GE Foundation grant to fund MSU math study

MSU News, Aug 1 2012

An MSU education scholar will use a $1 million grant from the GE Foundation as he studies a major effort to improve math education -- the implementation of new common standards.

William Schmidt, University Distinguished Professor in the College of Education, will expand his research on the Common Core State Standards for Mathematics (CCSSM).

William SchmidtKnown for his global research on math instruction, Schmidt forged a partnership with the two organizations that led the development of the standards, the Council of Chief State School Officers and the National Governor’s Association. The common core standards were released in 2010 and have been adopted by 46 states.

Previously, Schmidt and his team conducted surveys of school district curriculum directors, teachers, parents and students in the states that had officially adopted the standards. They identified three potential impediments to the successful implementation of the Common Core: textbooks, teachers and leadership.

Schmidt said merely adopting more rigorous standards such as the Common Core will not likely change much unless the new standards are implemented appropriately.
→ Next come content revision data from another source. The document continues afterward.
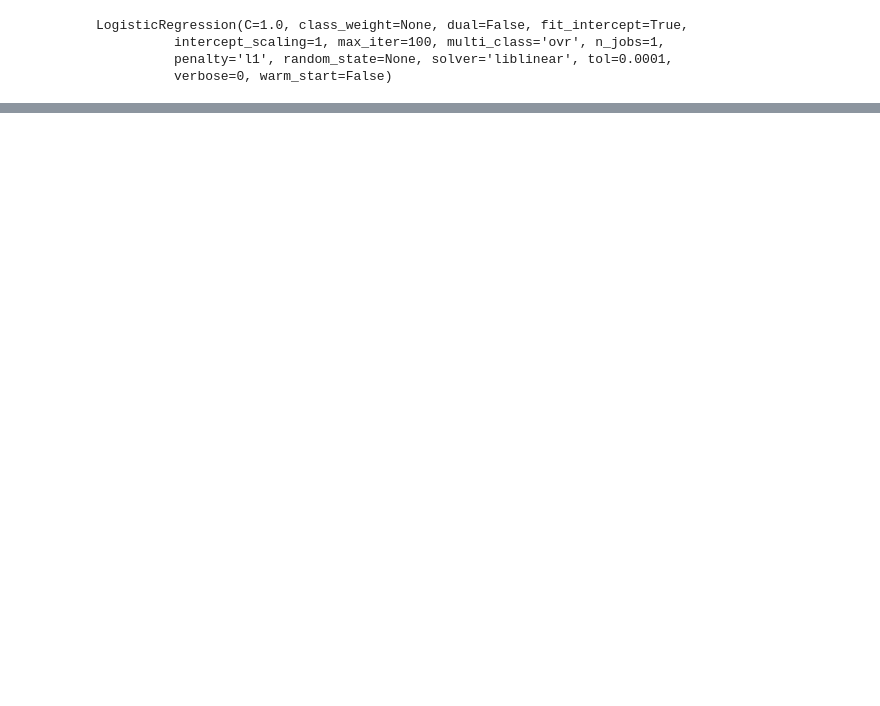
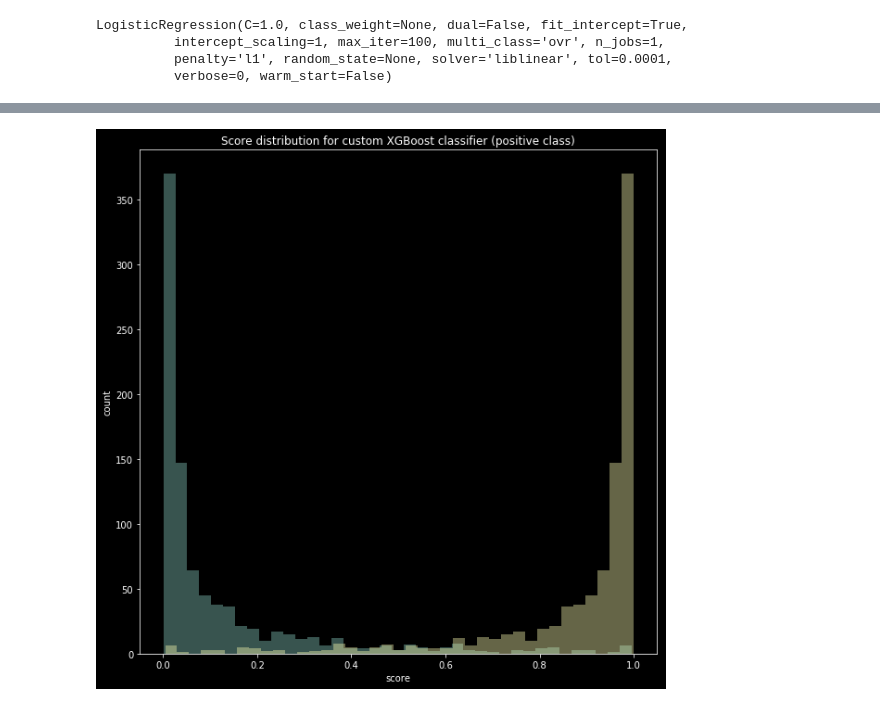
Before and after one commit to dokeeffe87/xgb_pipeline, a Jupyter notebook: custom_xgb_classifier_dev.ipynb, the cells around one changed output, grey strips where cells are left out. Cells and saved outputs as stored; diff of their text form; code cells hidden in the pictures; blank space fills up the shorter version.

```diff
--- a/custom_xgb_classifier_dev.ipynb
+++ b/custom_xgb_classifier_dev.ipynb
@@ -459,0 +487,6 @@ precision_score(y_true=test_y, y_pred=lg_preds)
+# %%
+df_test['xgb_proba_1'] = ran_preds_proba[:,1]
+# %%
+df_test['lg_proba_0'] = lg_preds_proba[:,0]
+# %%
+df_test['lg_proba_1'] = lg_preds_proba[:,1]
@@ -459,0 +502,18 @@ precision_score(y_true=test_y, y_pred=lg_preds)
+# %%
+def make_score_distribution(df, proba_cols, true_col, true_label, title=None, figsize=(10,10)):
+    fig, ax = plt.subplots(figsize=figsize)
+    sns.distplot(df[proba_cols[0]].loc[(df[true_col] == true_label)], kde=False, ax=ax)
+    if title:
+        sns.distplot(df[proba_cols[1]].loc[(df[true_col] == true_label)], kde=False, ax=ax).set_title(title)
+    else:
+        sns.distplot(df[proba_cols[1]].loc[(df[true_col] == true_label)], kde=False, ax=ax)
+    ax.set(xlabel='score', ylabel='count')
+    plt.show()
+# %%
+make_score_distribution(df=df_test,
+                        proba_cols=['xgb_proba_0', 'xgb_proba_1'],
+                        true_col='y_true',
+                        true_label=1,
+                        title='Score distribution for custom XGBoost classifier (positive class)')
+# %% [output]
+[figure, added]
```
Also changed, not shown: parts of 26 cells of this notebook, 2 other files.
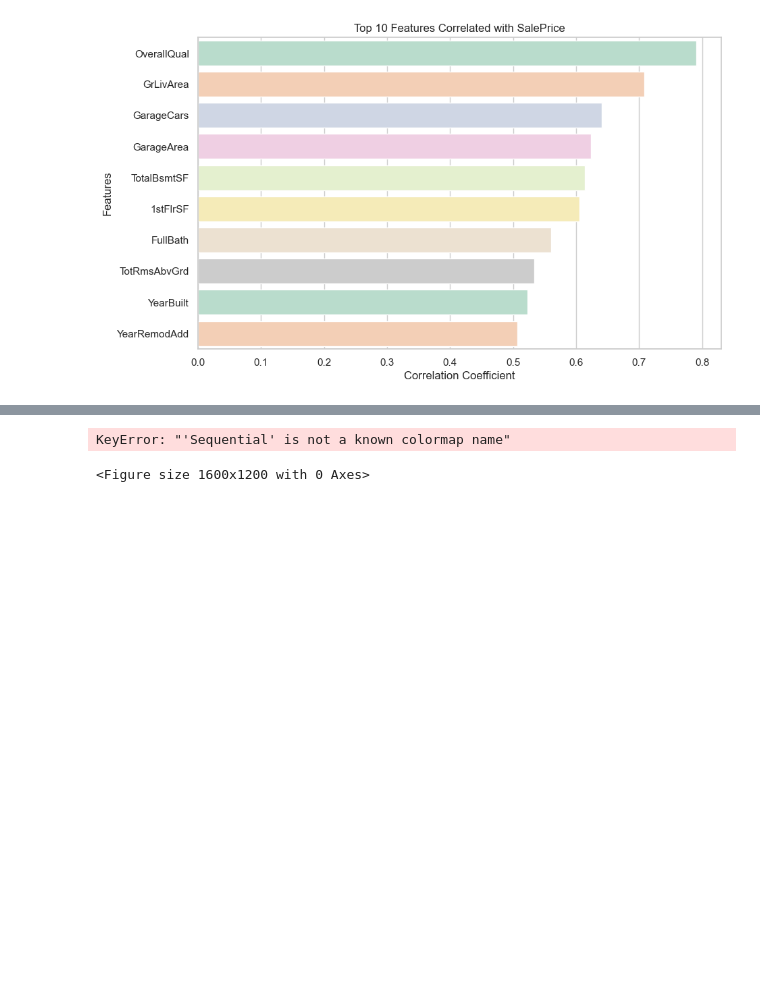
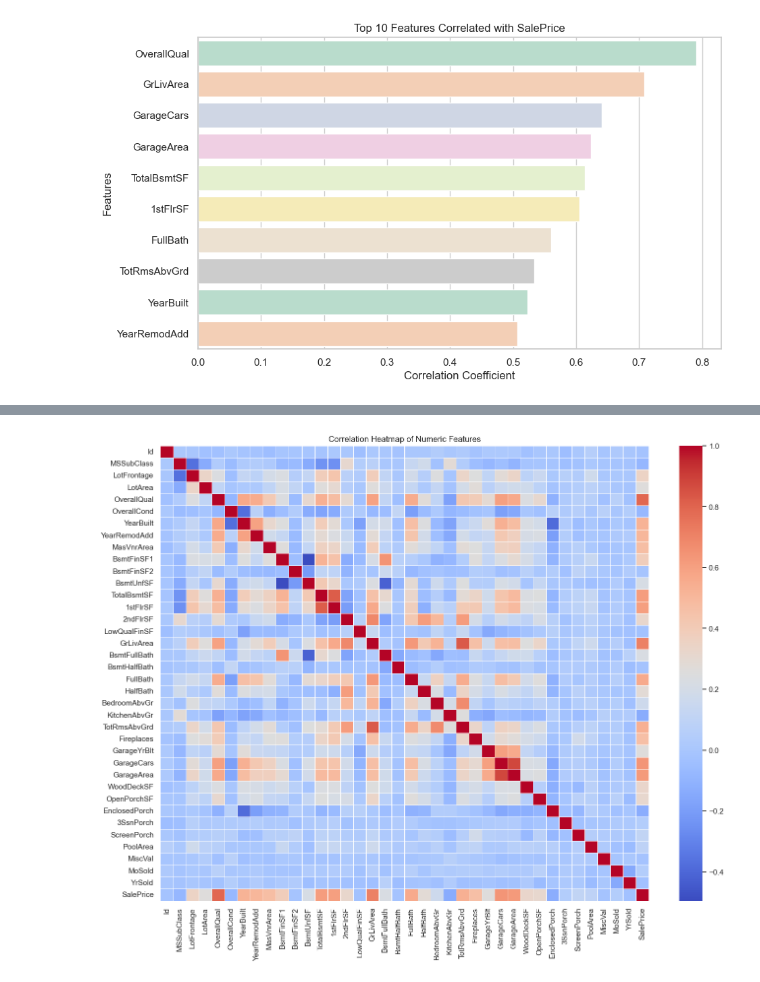
Before and after one commit to Prasad777777/CSI, a Jupyter notebook: Week5_Assignment/assignment_week5.ipynb, the cells around one changed output, grey strips where cells are left out. Drawn from its saved outputs; the diff is of its cells as text; code cells hidden in the pictures; blank space fills up the shorter version.

```diff
--- a/Week5_Assignment/assignment_week5.ipynb
+++ b/Week5_Assignment/assignment_week5.ipynb
@@ -154,9 +155,8 @@ Features like GrLivArea, TotalBsmtSF, and GarageCars, show a positive correlatio
 # %%
 # 4.3) Visualizing the correlation heatmap of numeric features
 plt.figure(figsize=(16, 12))
-sns.heatmap(numeric_df.corr(), annot=False, cmap='blue-yellow', linewidths=0.5)
+sns.heatmap(numeric_df.corr(), annot=False, cmap='coolwarm', linewidths=0.5)
 plt.title('Correlation Heatmap of Numeric Features')
 plt.show()
 # %% [output]
-KeyError: "'Sequential' is not a known colormap name"
-<Figure size 1600x1200 with 0 Axes>
+[figure, added]
```
Also changed, not shown: parts of 18 cells of this notebook.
The research supported by the GE Foundation is designed to provide states, districts and teachers the tools they need to make the new standards a success.

One major challenge is that the most widely used textbooks are poorly aligned with the standards and there is little evidence that the right kind of textbooks will be released in the near future, placing a substantial burden on teachers and administrators to restructure their curricula.

Another challenge: most U.S. teachers have not had the background in mathematics from their teacher preparation programs to be able to effectively teach the more rigorous content included in the Common Core, especially during the middle grades.

The next phase of Schmidt’s research will include: continued development of a virtual system for textbook analysis and classroom common core implementation; a follow-up of the future teachers who participated in the survey project and are now teaching; surveys of district curriculum personnel, teachers, and parents about the Common Core; and the ongoing study of states’ implementation of the CCSSM.